1. Mazurek, Julia Kolberger
Still from the film Mazurek, dir. Julia Kolberger, photo: Michał Panasiuk/Studio Munka
Urszula (Kinga Preis) is preparing for Easter breakfast. Her daughter (Marta Juras), who is studying in the U.K., is bringing her fiancé home for the holidays. Problems arise when the family discovers he is 30 years her senior. A family squabble gives rise to an avalanche of accusations, breakfast turns into dinner, and Urszula faces the worst day of her life. This debut 30-minute film by Julia Kolberger is a story about a family in which everyone hides a shameful secret.
2. Flying Blind / Zaślepiona, Katarzyna Klimkiewicz

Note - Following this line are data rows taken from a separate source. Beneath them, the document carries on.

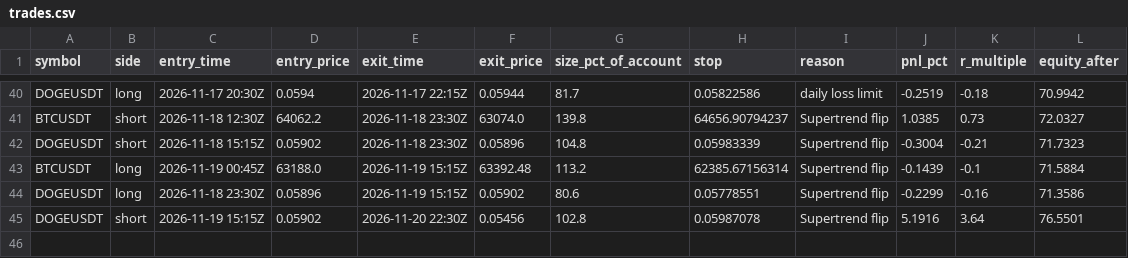
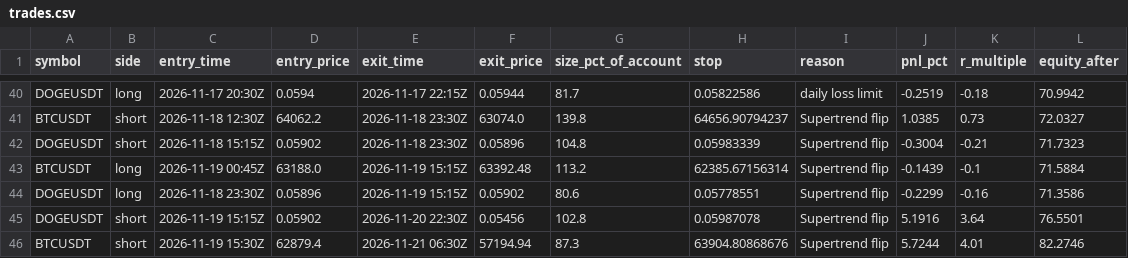
Before and after one commit to d4gh9jzy4p-arch/dema-supertrend-paper, a CSV file: trades.csv, drawn as a sheet; only a part is shown, gaps mark what is left out; the diff names each change by its address in the sheet, - before the commit and + after, or states it on an @@ line.

```diff
--- a/trades.csv
+++ b/trades.csv
+row 46: BTCUSDT | short | 2026-11-19 15:30Z | 62879.4 | 2026-11-21 06:30Z | 57194.94 | 87.3 | 63904.80868676 | Supertrend flip | 5.7244 | 4.01 | 82.2746
```
Also changed, not shown: trades_v2.csv, 8 other files.
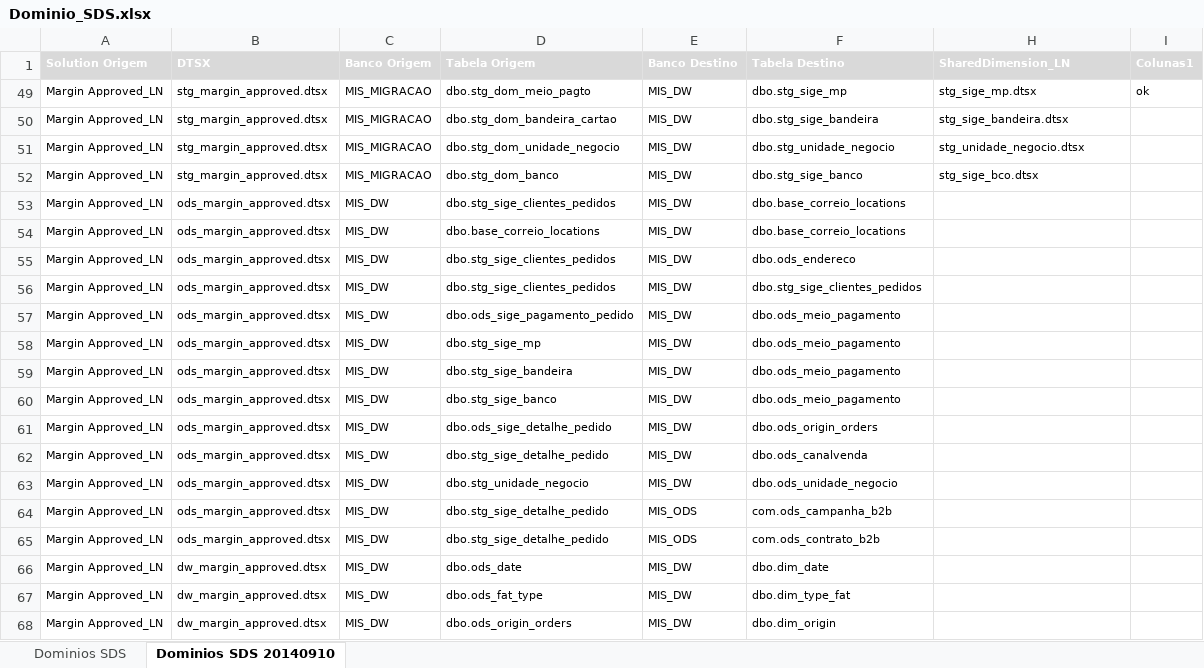
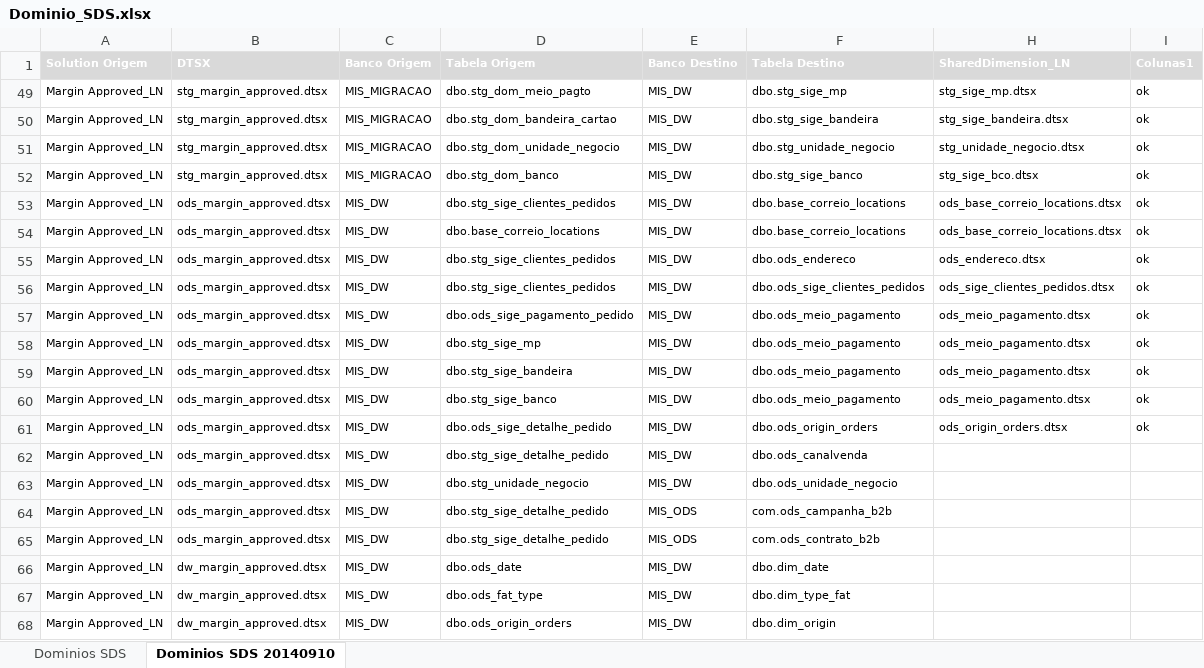
Before and after one commit to patricknaka/Nova, an Excel workbook: Documentação/Planilhas/Dominio_SDS.xlsx, sheet Dominios SDS 20140910, drawn as a sheet; only a part is shown; values as stored, in another font and other column widths than the file's, no borders; table styles not drawn; the diff names each change by its address in the sheet, - before the commit and + after, or states it on an @@ line.

Commit message:
Atualização de documentação

```diff
--- a/Documentação/Planilhas/Dominio_SDS.xlsx (sheet Dominios SDS 20140910)
+++ b/Documentação/Planilhas/Dominio_SDS.xlsx (sheet Dominios SDS 20140910)
-I50:I61 (Colunas1): (empty)
+I50:I61 (Colunas1): ok
-H53:H54 (SharedDimension_LN): (empty)
+H53:H54 (SharedDimension_LN): ods_base_correio_locations.dtsx
-H55 (SharedDimension_LN): (empty)
+H55 (SharedDimension_LN): ods_endereco.dtsx
-F56 (Tabela Destino): dbo.stg_sige_clientes_pedidos
+F56 (Tabela Destino): dbo.ods_sige_clientes_pedidos
-H56 (SharedDimension_LN): (empty)
+H56 (SharedDimension_LN): ods_sige_clientes_pedidos.dtsx
-H57:H60 (SharedDimension_LN): (empty)
+H57:H60 (SharedDimension_LN): ods_meio_pagamento.dtsx
-H61 (SharedDimension_LN): (empty)
+H61 (SharedDimension_LN): ods_origin_orders.dtsx
```
Also changed, not shown: Documentação/Planilhas/Controle_Alteracao.xlsx.
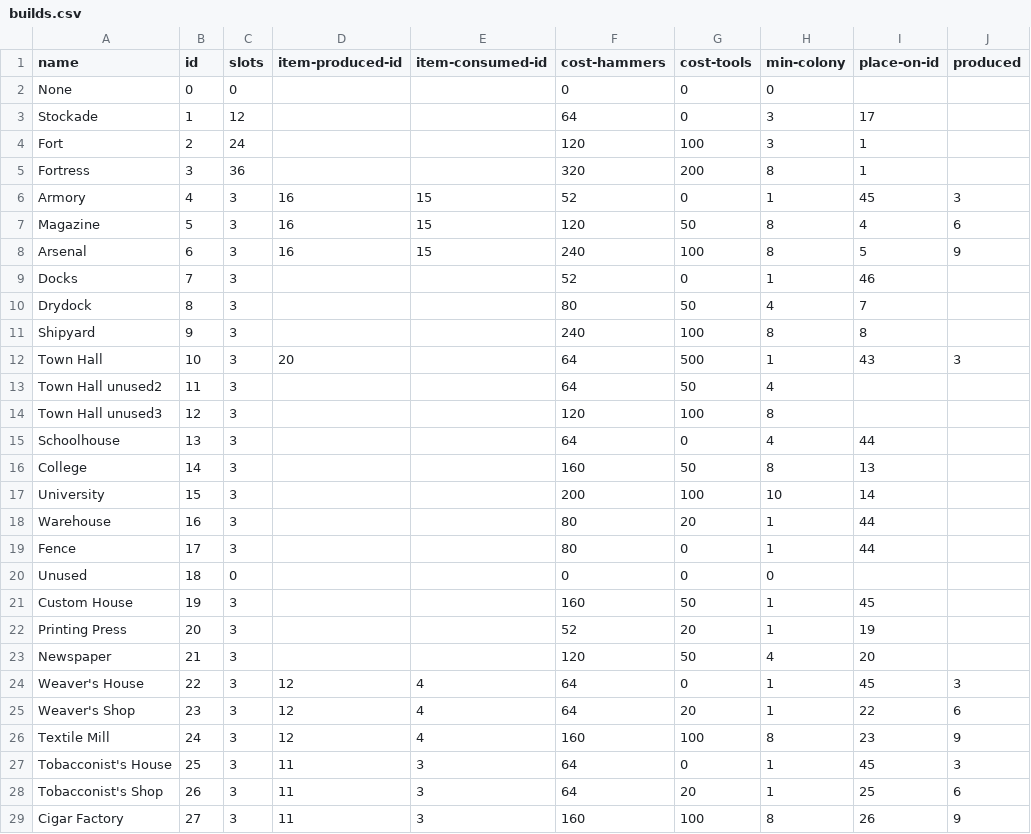
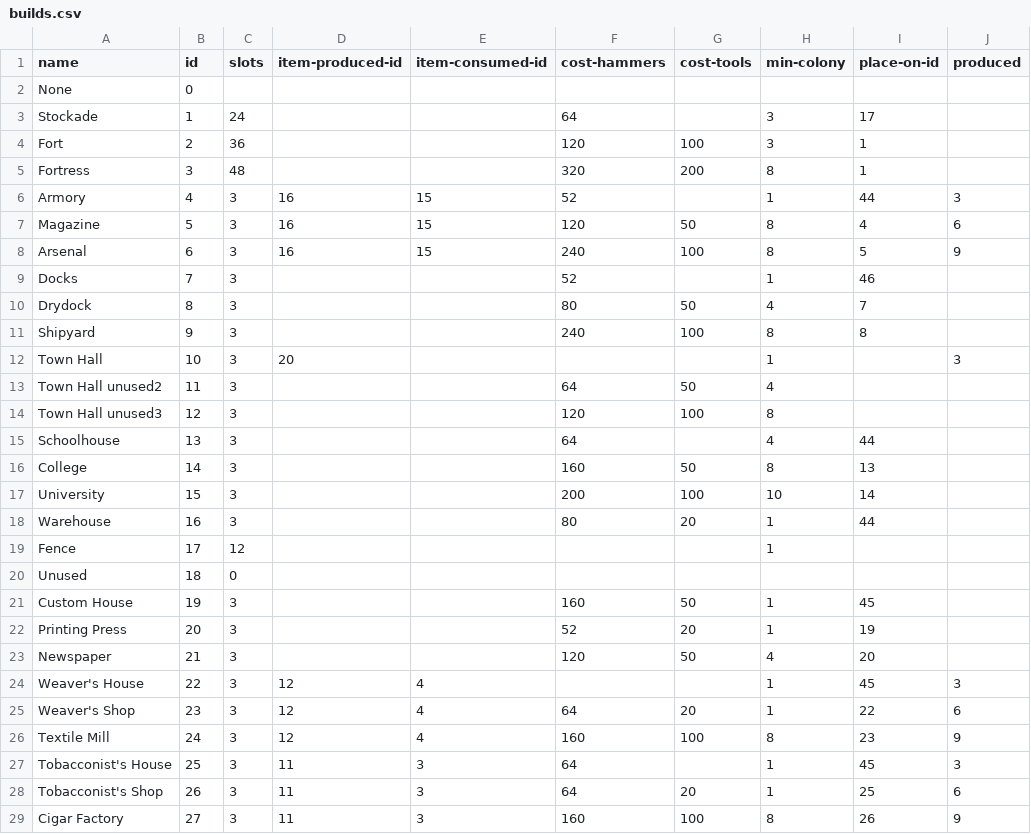
Before and after one commit to institution/cc94, a CSV file: col94/builds.csv, drawn as a sheet; only a part is shown; the diff covers the shown part only; the diff names each change by its address in the sheet, - before the commit and + after, or states it on an @@ line.

```diff
--- a/col94/builds.csv
+++ b/col94/builds.csv
-C2 (slots): 0
+C2 (slots): (empty)
-F2 (cost-hammers): 0
+F2 (cost-hammers): (empty)
-G2:G3 (cost-tools): 0
+G2:G3 (cost-tools): (empty)
-H2 (min-colony): 0
+H2 (min-colony): (empty)
-C3 (slots): 12
+C3 (slots): 24
-C4 (slots): 24
+C4 (slots): 36
-C5 (slots): 36
+C5 (slots): 48
-G6 (cost-tools): 0
+G6 (cost-tools): (empty)
-I6 (place-on-id): 45
+I6 (place-on-id): 44
-G9 (cost-tools): 0
+G9 (cost-tools): (empty)
-F12 (cost-hammers): 64
+F12 (cost-hammers): (empty)
-G12 (cost-tools): 500
+G12 (cost-tools): (empty)
-I12 (place-on-id): 43
+I12 (place-on-id): (empty)
-G15 (cost-tools): 0
+G15 (cost-tools): (empty)
-C19 (slots): 3
+C19 (slots): 12
-F19 (cost-hammers): 80
+F19 (cost-hammers): (empty)
-G19:G20 (cost-tools): 0
+G19:G20 (cost-tools): (empty)
-I19 (place-on-id): 44
+I19 (place-on-id): (empty)
-F20 (cost-hammers): 0
+F20 (cost-hammers): (empty)
-H20 (min-colony): 0
+H20 (min-colony): (empty)
-F24 (cost-hammers): 64
+F24 (cost-hammers): (empty)
-G24 (cost-tools): 0
+G24 (cost-tools): (empty)
-G27 (cost-tools): 0
+G27 (cost-tools): (empty)
```
Also changed, not shown: 28 edited cells elsewhere in this file, col94/units.csv.
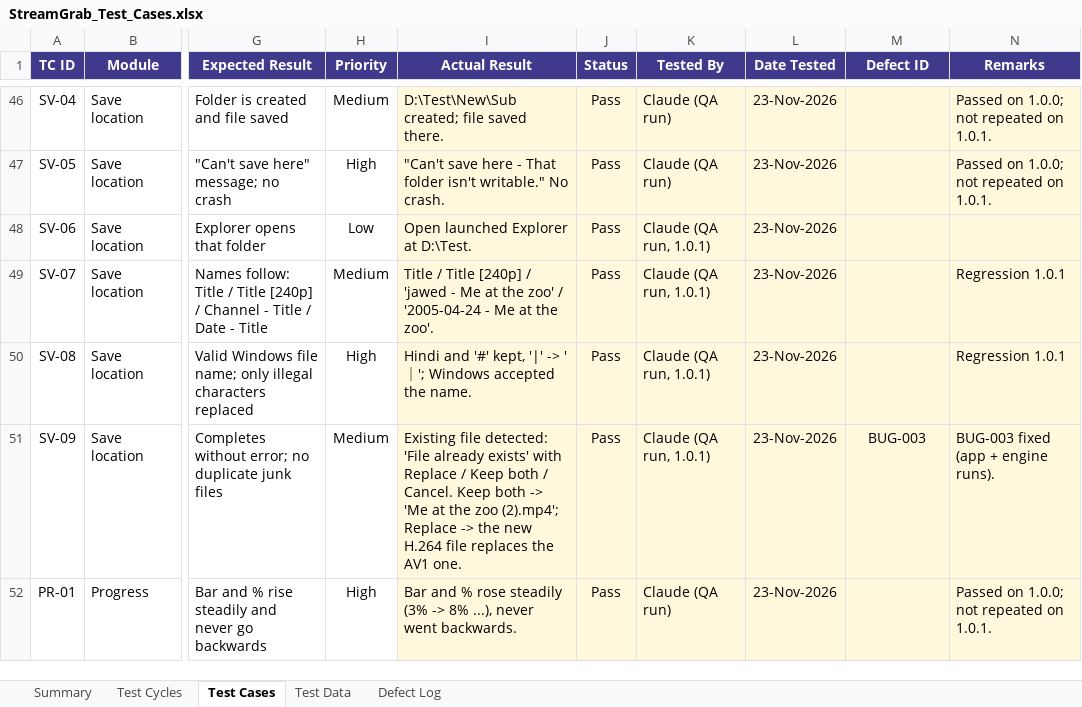
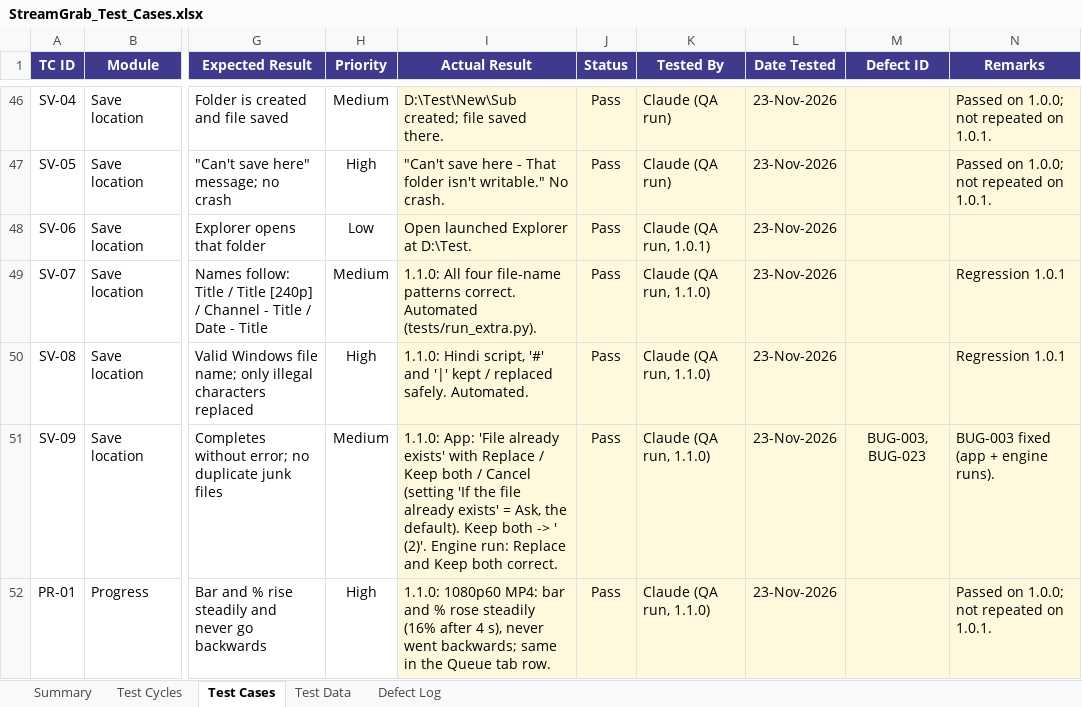
Before and after one commit to Wafic2004/StreamGrab, an Excel workbook: docs/StreamGrab_Test_Cases.xlsx, sheet Test Cases, drawn as a sheet; only a part is shown, gaps mark what is left out; values as stored, in another font and other column widths than the file's, no borders; conditional formats not drawn; the diff covers the shown part only; the diff names each change by its address in the sheet, - before the commit and + after, or states it on an @@ line.

```diff
--- a/docs/StreamGrab_Test_Cases.xlsx (sheet Test Cases)
+++ b/docs/StreamGrab_Test_Cases.xlsx (sheet Test Cases)
-I49 (Actual Result): Title / Title [240p] / 'jawed - Me at the zoo' / '2005-04-24 - Me at the zoo'.
+I49 (Actual Result): 1.1.0: All four file-name patterns correct. Automated (tests/run_extra.py).
-K49:K51 (Tested By): Claude (QA run, 1.0.1)
+K49:K51 (Tested By): Claude (QA run, 1.1.0)
-I50 (Actual Result): Hindi and '#' kept, '|' -> '｜'; Windows accepted the name.
+I50 (Actual Result): 1.1.0: Hindi script, '#' and '|' kept / replaced safely. Automated.
-I51 (Actual Result): Existing file detected: 'File already exists' with Replace / Keep both / Cancel. Keep both -> 'Me at the zoo (2).mp4'; Replace -> the new H.264 file replaces the AV1 one.
+I51 (Actual Result): 1.1.0: App: 'File already exists' with Replace / Keep both / Cancel (setting 'If the file already exists' = Ask, the default). Keep both -> ' (2)'. Engine run: Replace and Keep both correct.
-M51 (Defect ID): BUG-003
+M51 (Defect ID): BUG-003, BUG-023
-I52 (Actual Result): Bar and % rose steadily (3% -> 8% ...), never went backwards.
+I52 (Actual Result): 1.1.0: 1080p60 MP4: bar and % rose steadily (16% after 4 s), never went backwards; same in the Queue tab row.
-K52 (Tested By): Claude (QA run)
+K52 (Tested By): Claude (QA run, 1.1.0)
```
Also changed, not shown: 29 added rows and 134 edited cells elsewhere in this sheet, sheet Defect Log, sheet Summary, sheet Test Cycles, sheet Test Data, formulas that keep their value, 21 other files.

In her 40s, Frankie (Helen McCrory) leads a well-rounded life. As an engineer, she oversees the construction of unmanned fighter craft. One day she meets Kahil (Najib Oudghiri), a young French-Algerian student who is suspected of having ties with terrorists. Katarzyna Klimkiewicz’s film was made as part of a program organized by the city of Bristol to support young filmmakers. Despite her limited budget, the director created a full-blooded erotic thriller the likes of which Polish cinema has not seen for many years.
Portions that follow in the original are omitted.